Required work >> Your task is to repeat the entries exactly. Leave the pictures out.

Materials provided >>
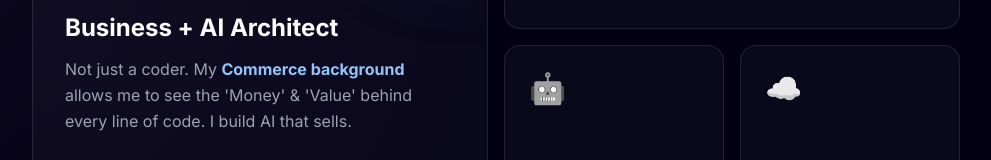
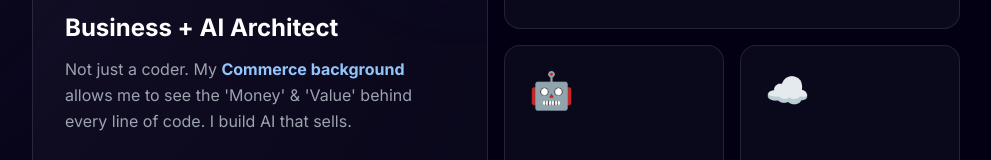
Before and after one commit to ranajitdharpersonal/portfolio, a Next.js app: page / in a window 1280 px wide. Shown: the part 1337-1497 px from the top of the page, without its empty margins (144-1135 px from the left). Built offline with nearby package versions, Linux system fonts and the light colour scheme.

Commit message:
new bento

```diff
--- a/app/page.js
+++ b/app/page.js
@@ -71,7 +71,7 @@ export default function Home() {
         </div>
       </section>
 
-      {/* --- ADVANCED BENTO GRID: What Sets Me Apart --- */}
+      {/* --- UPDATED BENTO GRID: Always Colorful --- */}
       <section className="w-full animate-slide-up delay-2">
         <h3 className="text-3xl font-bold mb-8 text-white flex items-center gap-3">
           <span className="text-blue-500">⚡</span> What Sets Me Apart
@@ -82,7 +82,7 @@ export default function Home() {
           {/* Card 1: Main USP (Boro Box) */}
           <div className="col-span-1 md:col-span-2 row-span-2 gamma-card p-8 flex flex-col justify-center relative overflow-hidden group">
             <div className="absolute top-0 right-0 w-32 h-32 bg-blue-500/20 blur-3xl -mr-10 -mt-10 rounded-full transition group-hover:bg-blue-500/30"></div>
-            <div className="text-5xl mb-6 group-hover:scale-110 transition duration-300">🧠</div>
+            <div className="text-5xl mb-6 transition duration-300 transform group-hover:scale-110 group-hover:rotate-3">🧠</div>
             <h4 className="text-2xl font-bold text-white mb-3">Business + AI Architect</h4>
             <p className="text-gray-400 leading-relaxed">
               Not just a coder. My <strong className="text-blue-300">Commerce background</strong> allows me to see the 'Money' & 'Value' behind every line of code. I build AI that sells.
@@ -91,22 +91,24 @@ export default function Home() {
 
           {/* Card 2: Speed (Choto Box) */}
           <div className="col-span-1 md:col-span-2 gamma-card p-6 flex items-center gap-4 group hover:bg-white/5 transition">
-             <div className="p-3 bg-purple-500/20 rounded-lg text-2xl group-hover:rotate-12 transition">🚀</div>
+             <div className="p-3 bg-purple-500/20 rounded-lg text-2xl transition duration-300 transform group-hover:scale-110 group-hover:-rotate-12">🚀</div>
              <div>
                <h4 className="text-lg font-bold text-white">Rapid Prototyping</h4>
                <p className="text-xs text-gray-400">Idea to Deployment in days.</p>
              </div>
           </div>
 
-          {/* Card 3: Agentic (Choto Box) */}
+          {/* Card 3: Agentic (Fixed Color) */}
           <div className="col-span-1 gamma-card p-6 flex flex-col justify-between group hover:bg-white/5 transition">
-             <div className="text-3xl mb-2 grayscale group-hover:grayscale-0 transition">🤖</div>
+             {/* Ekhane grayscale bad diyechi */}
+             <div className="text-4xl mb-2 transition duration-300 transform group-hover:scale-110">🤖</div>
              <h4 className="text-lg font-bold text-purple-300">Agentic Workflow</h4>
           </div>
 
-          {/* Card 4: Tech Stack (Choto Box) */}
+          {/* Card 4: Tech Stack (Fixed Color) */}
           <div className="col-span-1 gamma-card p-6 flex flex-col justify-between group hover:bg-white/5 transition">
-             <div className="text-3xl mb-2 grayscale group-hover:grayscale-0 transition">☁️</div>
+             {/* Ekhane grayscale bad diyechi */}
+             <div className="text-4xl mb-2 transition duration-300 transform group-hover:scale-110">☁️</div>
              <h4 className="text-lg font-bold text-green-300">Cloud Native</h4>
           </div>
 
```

The completed task >>
Before and after one commit to ranajitdharpersonal/portfolio, a Next.js app: page / in a window 1280 px wide. Shown: the part 1337-1497 px from the top of the page, without its empty margins (144-1135 px from the left). Built offline with nearby package versions, Linux system fonts and the light colour scheme.

Commit message:
new bento

```diff
--- a/app/page.js
+++ b/app/page.js
@@ -71,7 +71,7 @@ export default function Home() {
         </div>
       </section>
 
-      {/* --- ADVANCED BENTO GRID: What Sets Me Apart --- */}
+      {/* --- UPDATED BENTO GRID: Always Colorful --- */}
       <section className="w-full animate-slide-up delay-2">
         <h3 className="text-3xl font-bold mb-8 text-white flex items-center gap-3">
           <span className="text-blue-500">⚡</span> What Sets Me Apart
@@ -82,7 +82,7 @@ export default function Home() {
           {/* Card 1: Main USP (Boro Box) */}
           <div className="col-span-1 md:col-span-2 row-span-2 gamma-card p-8 flex flex-col justify-center relative overflow-hidden group">
             <div className="absolute top-0 right-0 w-32 h-32 bg-blue-500/20 blur-3xl -mr-10 -mt-10 rounded-full transition group-hover:bg-blue-500/30"></div>
-            <div className="text-5xl mb-6 group-hover:scale-110 transition duration-300">🧠</div>
+            <div className="text-5xl mb-6 transition duration-300 transform group-hover:scale-110 group-hover:rotate-3">🧠</div>
             <h4 className="text-2xl font-bold text-white mb-3">Business + AI Architect</h4>
             <p className="text-gray-400 leading-relaxed">
               Not just a coder. My <strong className="text-blue-300">Commerce background</strong> allows me to see the 'Money' & 'Value' behind every line of code. I build AI that sells.
@@ -91,22 +91,24 @@ export default function Home() {
 
           {/* Card 2: Speed (Choto Box) */}
           <div className="col-span-1 md:col-span-2 gamma-card p-6 flex items-center gap-4 group hover:bg-white/5 transition">
-             <div className="p-3 bg-purple-500/20 rounded-lg text-2xl group-hover:rotate-12 transition">🚀</div>
+             <div className="p-3 bg-purple-500/20 rounded-lg text-2xl transition duration-300 transform group-hover:scale-110 group-hover:-rotate-12">🚀</div>
              <div>
                <h4 className="text-lg font-bold text-white">Rapid Prototyping</h4>
                <p className="text-xs text-gray-400">Idea to Deployment in days.</p>
              </div>
           </div>
 
-          {/* Card 3: Agentic (Choto Box) */}
+          {/* Card 3: Agentic (Fixed Color) */}
           <div className="col-span-1 gamma-card p-6 flex flex-col justify-between group hover:bg-white/5 transition">
-             <div className="text-3xl mb-2 grayscale group-hover:grayscale-0 transition">🤖</div>
+             {/* Ekhane grayscale bad diyechi */}
+             <div className="text-4xl mb-2 transition duration-300 transform group-hover:scale-110">🤖</div>
              <h4 className="text-lg font-bold text-purple-300">Agentic Workflow</h4>
           </div>
 
-          {/* Card 4: Tech Stack (Choto Box) */}
+          {/* Card 4: Tech Stack (Fixed Color) */}
           <div className="col-span-1 gamma-card p-6 flex flex-col justify-between group hover:bg-white/5 transition">
-             <div className="text-3xl mb-2 grayscale group-hover:grayscale-0 transition">☁️</div>
+             {/* Ekhane grayscale bad diyechi */}
+             <div className="text-4xl mb-2 transition duration-300 transform group-hover:scale-110">☁️</div>
              <h4 className="text-lg font-bold text-green-300">Cloud Native</h4>
           </div>
 
```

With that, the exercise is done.